A friend wrote to me yesterday to ask if I was waiting in those long Florida lines that she was seeing on her T.V.
Nope--but we did wait longer to vote than I've ever had to wait. Still, it was only 35 minutes waiting in a line outside in gorgeous weather (I'm so glad we don't vote in July or August!), and everyone was in a good mood.
I saw such a diversity of people: all ages, a variety of ethnicities and skin tones, and equally split amongst genders. Down here, it's tough to tell about class and employment by the state of our clothes; most of us waiting in line wore fairly faded and raggedy clothes, but that doesn't necessarily mean what it might elsewhere. I heard English and Spanish, but no Creole: not many Haitians in my neighborhood, I guess.

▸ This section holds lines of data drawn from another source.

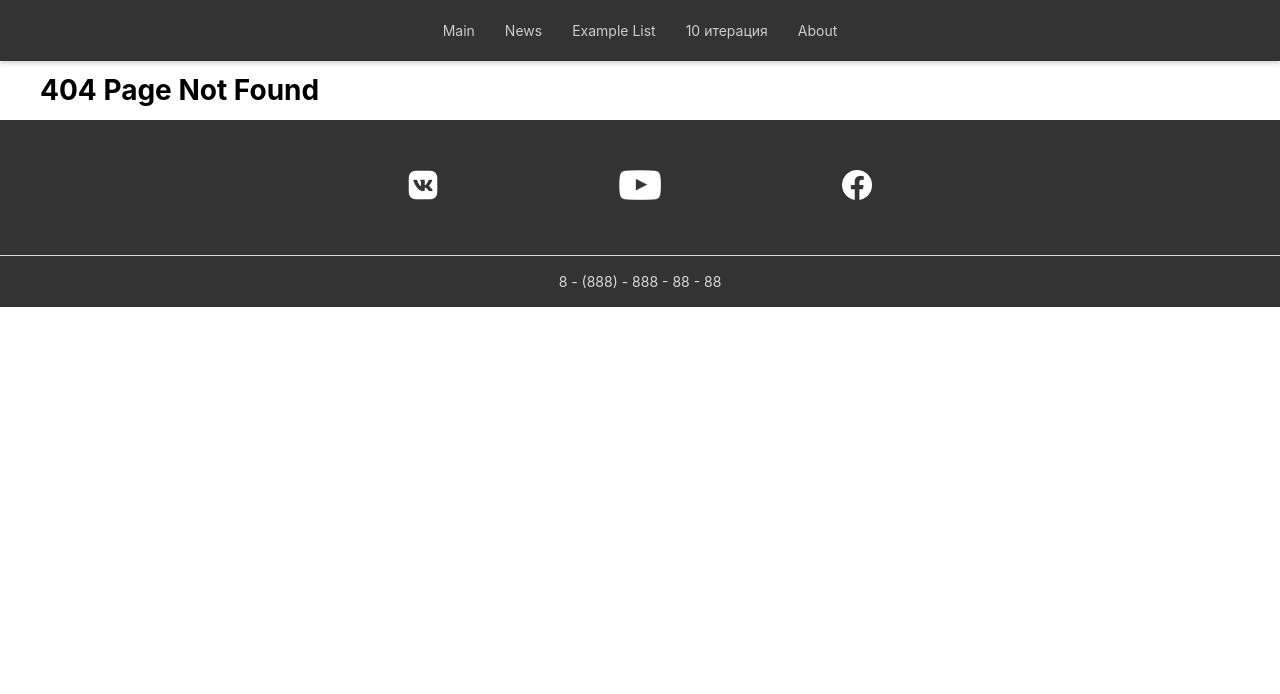
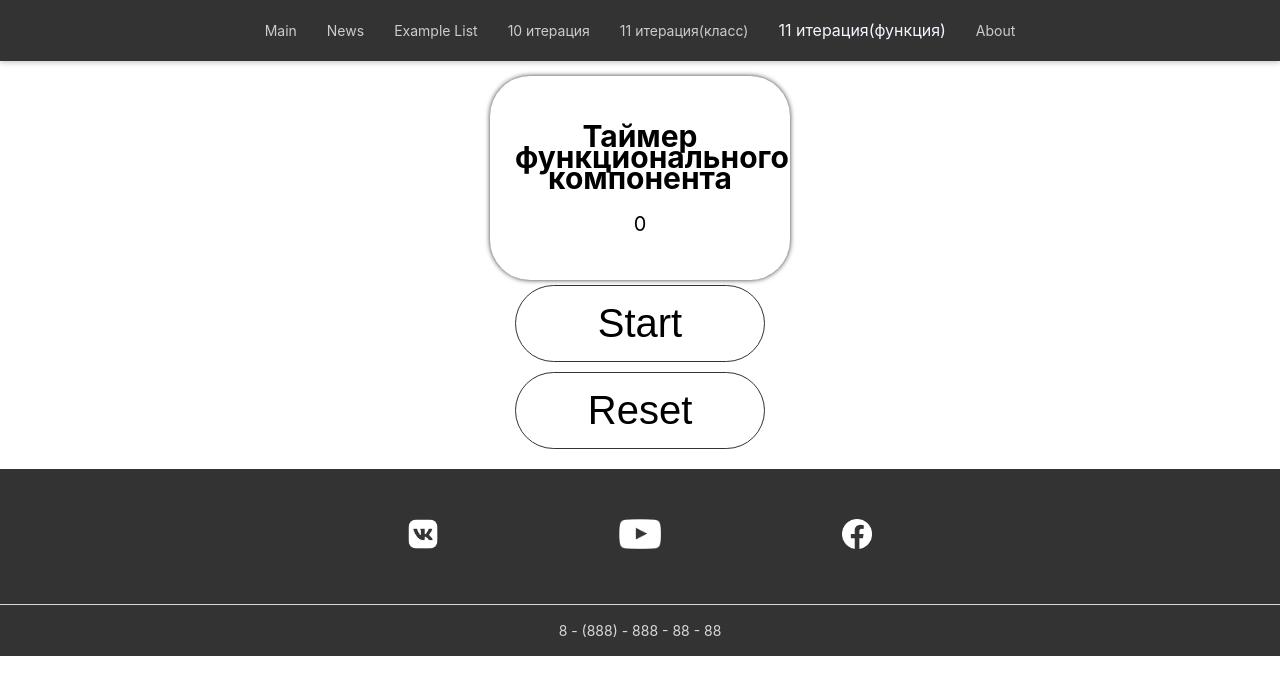
Before and after one commit to sleontiev/tutorial, a React (Create React App) app: page /eleveniterationfunc in a window 1280 px wide. Before the commit this address had no page. Shown: the top 694 px of the page. Built offline with nearby package versions, Linux system fonts and the light colour scheme.

Commit message:
11 итерация

```diff
--- a/src/App.js
+++ b/src/App.js
@@ -7,7 +7,9 @@ import Main from './Components/Main/Main';
 import News from './Components/News/News';
 import ExampleList from './Components/ExampleList/ExampleList';
 import ErrorBoundary from "./Components/ErrorBoundary/ErrorBoundary";
-import NineIteration from "./Components/TenIteration/TenIteration";
+import ElevenIterationClass from './Components/ElevenIteration/ElevenIterationClass';
+import ElevenIterationFunc from './Components/ElevenIteration/ElevenIterationFunc';
+import TenIteration from "./Components/TenIteration/TenIteration";
 
 class App extends Component {
   constructor(props) {
@@ -65,9 +67,17 @@ class App extends Component {
                   <Route path='/list' render={ExampleList}/>
                   <Route path='/teniteration' render={() => {
                       return (
-                          <NineIteration
-                            title = '10 итерация'
-                          />
+                          <TenIteration/>
+                      )
+                  }}/>
+                  <Route path='/eleveniterationclass' render={() => {
+                      return (
+                          <ElevenIterationClass />
+                      )
+                  }}/>
+                  <Route path='/eleveniterationfunc' render={() => {
+                      return (
+                          <ElevenIterationFunc />
                       )
                   }}/>
                   <Route render={() => <h1>404 Page Not Found</h1>}/>
--- /dev/null
+++ b/src/Components/ElevenIteration/ElevenIterationClass.js
@@ -0,0 +1,67 @@
+import React, { Component } from 'react';
+import classes from './ElevenIterationClass.module.css';
+
+class ElevenIterationClass extends Component {
+   state = {
+       timer: 0,
+       countTimer: true,
+   }
+
+   componentDidMount() {
+        const localTimer = localStorage.getItem('timer');
+        if(localTimer) {
+            this.setState({
+                timer: +localTimer,
+            })
+        }
+   }
+
+   componentDidUpdate(prevProps, prevState, snapshot) {
+        localStorage.setItem('timer', this.state.timer)
+   }
+
+   componentWillUnmount() {
+        clearInterval(this.timerID)
+   }
+
+   startTimer = () => {
+       this.setState({countTimer: false})
+       this.timerID = setInterval(() => {
+           this.setState({
+               timer: this.state.timer + 1,
+           })
+       }, 100)
+   }
+
+   stopTimer = () => {
+       clearInterval(this.timerID)
+       this.setState({
+           countTimer: true
+       })
+   }
+
+   resetTimer = () => {
+       clearInterval(this.timerID)
+       this.setState({
+           timer: 0,
+           countTimer: true,
+       })
+   }
+
+    render() {
+        return (
+            <div>
+                <div className={classes.ElevenIteration}>
+                    <h2>Таймер классового компонента</h2>
+                    <p>{ this.state.timer }</p>
+                </div>
+                <div className={classes.Buttons}>
+                    { this.state.countTimer ?  <button onClick={this.startTimer}>Start</button> : <button onClick={this.stopTimer}>Stop</button>}
+                    <button onClick={this.resetTimer}>Reset</button>
+                </div>
+            </div>
+        )
+    }
+}
+
+export default ElevenIterationClass
--- /dev/null
+++ b/src/Components/ElevenIteration/ElevenIterationClass.module.css
@@ -0,0 +1,26 @@
+.ElevenIteration {
+    max-width: 250px;
+    text-align: center;
+    font-size: 20px;
+    padding: 25px;
+    margin: 0 auto;
+    box-shadow: 0 0 5px #333333;
+    border-radius: 40px;
+}
+
+.Buttons {
+    width: 250px;
+    margin: 0 auto;
+    padding: 0 50px;
+}
+
+.Buttons button {
+    font-size: 40px;
+    width: 100%;
+    padding: 15px;
+    margin: 5px auto;
+    border: 1px solid #333333;
+    border-radius: 40px;
+    outline: none;
+    background: none;
+}
--- /dev/null
+++ b/src/Components/ElevenIteration/ElevenIterationFunc.js
@@ -0,0 +1,52 @@
+import React, { useState, useEffect, useRef } from 'react';
+import classes from "./ElevenIterationClass.module.css";
+
+function setDefaultTimer () {
+    const localTimer = localStorage.getItem('timer');
+    return localTimer ? +localTimer : 0;
+}
+
+export default () => {
+    const [timer, setTimer] = useState(setDefaultTimer());
+    const [countTimer, setCountTimer] = useState(true);
+    const timerIdRef = useRef(null);
+
+    const startTimer = () => {
+        setCountTimer(false)
+    }
+
+    const stopTimer = () => {
+        setCountTimer(true);
+    }
+
+    const resetTimer = () => {
+        setTimer(0)
+        setCountTimer(true);
+    }
+
+    useEffect(() => {
+        localStorage.setItem('timer', timer)
+    }, [timer])
+
+    useEffect(() => {
+        if(!countTimer) timerIdRef.current = setInterval(() => {
+            setTimer(prevTimer => prevTimer + 1)
+        }, 100)
+        return () => {
+            clearInterval(timerIdRef.current);
+        }
+    }, [countTimer])
+
+    return (
+        <div>
+            <div className={classes.ElevenIteration}>
+                <h2>Таймер функционального компонента</h2>
+                <p>{ timer }</p>
+            </div>
+            <div className={classes.Buttons}>
+                { countTimer ?  <button onClick={startTimer}>Start</button> : <button onClick={stopTimer}>Stop</button>}
+                <button onClick={resetTimer}>Reset</button>
+            </div>
+        </div>
+    )
+}
--- a/src/Components/Header/Header.js
+++ b/src/Components/Header/Header.js
@@ -9,6 +9,8 @@ export default() => (
             <li className='headerContainer__item'><NavLink className='headerContainer__link' to='/news' activeClassName={'active-item'}>News</NavLink></li>
             <li className='headerContainer__item'><NavLink className='headerContainer__link' to='/list' activeClassName={'active-item'}>Example List</NavLink></li>
             <li className='headerContainer__item'><NavLink className='headerContainer__link' to='/teniteration' activeClassName={'active-item'}>10 итерация</NavLink></li>
+            <li className='headerContainer__item'><NavLink className='headerContainer__link' to='/eleveniterationclass' activeClassName={'active-item'}>11 итерация(класс)</NavLink></li>
+            <li className='headerContainer__item'><NavLink className='headerContainer__link' to='/eleveniterationfunc' activeClassName={'active-item'}>11 итерация(функция)</NavLink></li>
             <li className='headerContainer__item'><NavLink className='headerContainer__link' to='/about' activeClassName={'active-item'}>About</NavLink></li>
         </ul>
     </div>
```
Also changed, not shown: 2 other files (tests, documents, lock files or other folders).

While we were waiting, I said, "Obama will win in a surprise landslide. You heard it here first."
My spouse laughed and said, "We heard it here only. You're the only one who thinks that's possible." He gave me that smile that makes me feel like a treasure he's found. He said, "You do have remarkable abilities when it comes to predicting hurricanes, so we'll see."
This was my first election where I needed my reading glasses, although if I had squinted, I could have made out most of it. You may have heard about our amendments to the state's constitution that made our ballots so long; I couldn't have read those without my glasses, but I had already read them and made decisions--and written them down on my sample ballot.
What I really needed was more light. The privacy booths didn't let in much light, and I could have used more.
When I first opened my ballot, I saw the non-English language, and at first I thought I had the wrong ballot. Then I realized I had opened it from the wrong direction, so I was looking at the amendments section, which was written in 3 languages, one of them English.
My spouse and I voted and went home. We made BLT sandwiches, with lettuce that he's been growing in containers in the back yard. Delicious!
Then it was time to wait--and wait and wait and wait. I snoozed and tuned in and snoozed and tuned in.
Was it a landslide? I heard NPR's Maura Liasson call say that Obama won the electoral college vote "in a landslide."
It wasn't the landslide that I half expected, but it wasn't the razor's edge of a win that wouldn't have surprised me either. Still, I'm glad that it was decisive.
I'm glad for all sorts of reasons, but I didn't want the first time we elected a minority candidate to be seen as a fluke. We did it once, and then we did it again.
And did you notice how many women we elected as a nation? I watched the returns on PBS, and at one point, they reported on 3 races, with three women winners, and they remarked on how rare that would have been until, well, now.
And the first uncloseted lesbian won a Senate seat. Hurrah! And there were gains in the gay marriage front.
I like these movements towards inclusiveness. For the first time, I feel I can make a much stronger argument that we really are a nation where these things are possible.
I think about all the times in the not-too-distant past whenI asked my Composition classes which we would elect first, a minority male or a female of any color. We had great discussions, and they often wrote good essays, but we all agreed that it would take decades for that to happen, if it was even possible in our lifetimes. But now, it won't surprise me if we elect a woman in the next 10 years. It won't surprise me if it's a woman of color. Could we be ready for a lesbian of color to be President? That would say something about our nation's inclusiveness.
We awake this morning to a world of sobering challenges: climate change and economic issues and large chunks of the nation out of work, and so many people feeling hopeless. There was a moment last night, after it was clear that Obama had won, where I thought, hmm, I wonder what happens to my job over the next few years. I work in a for-profit college, and the days for for-profit colleges may be numbered. I'm making plans and saving money.
But for now, let me not think of rising seas and vanishing jobs. For now, let me be happy that I live in a nation where so many of us participate in this democracy, where we seem that much closer to Dr. Martin Luther King's vision of a world where we're judged by the content of our character.
Flypaper in The Comstock Review
3 months ago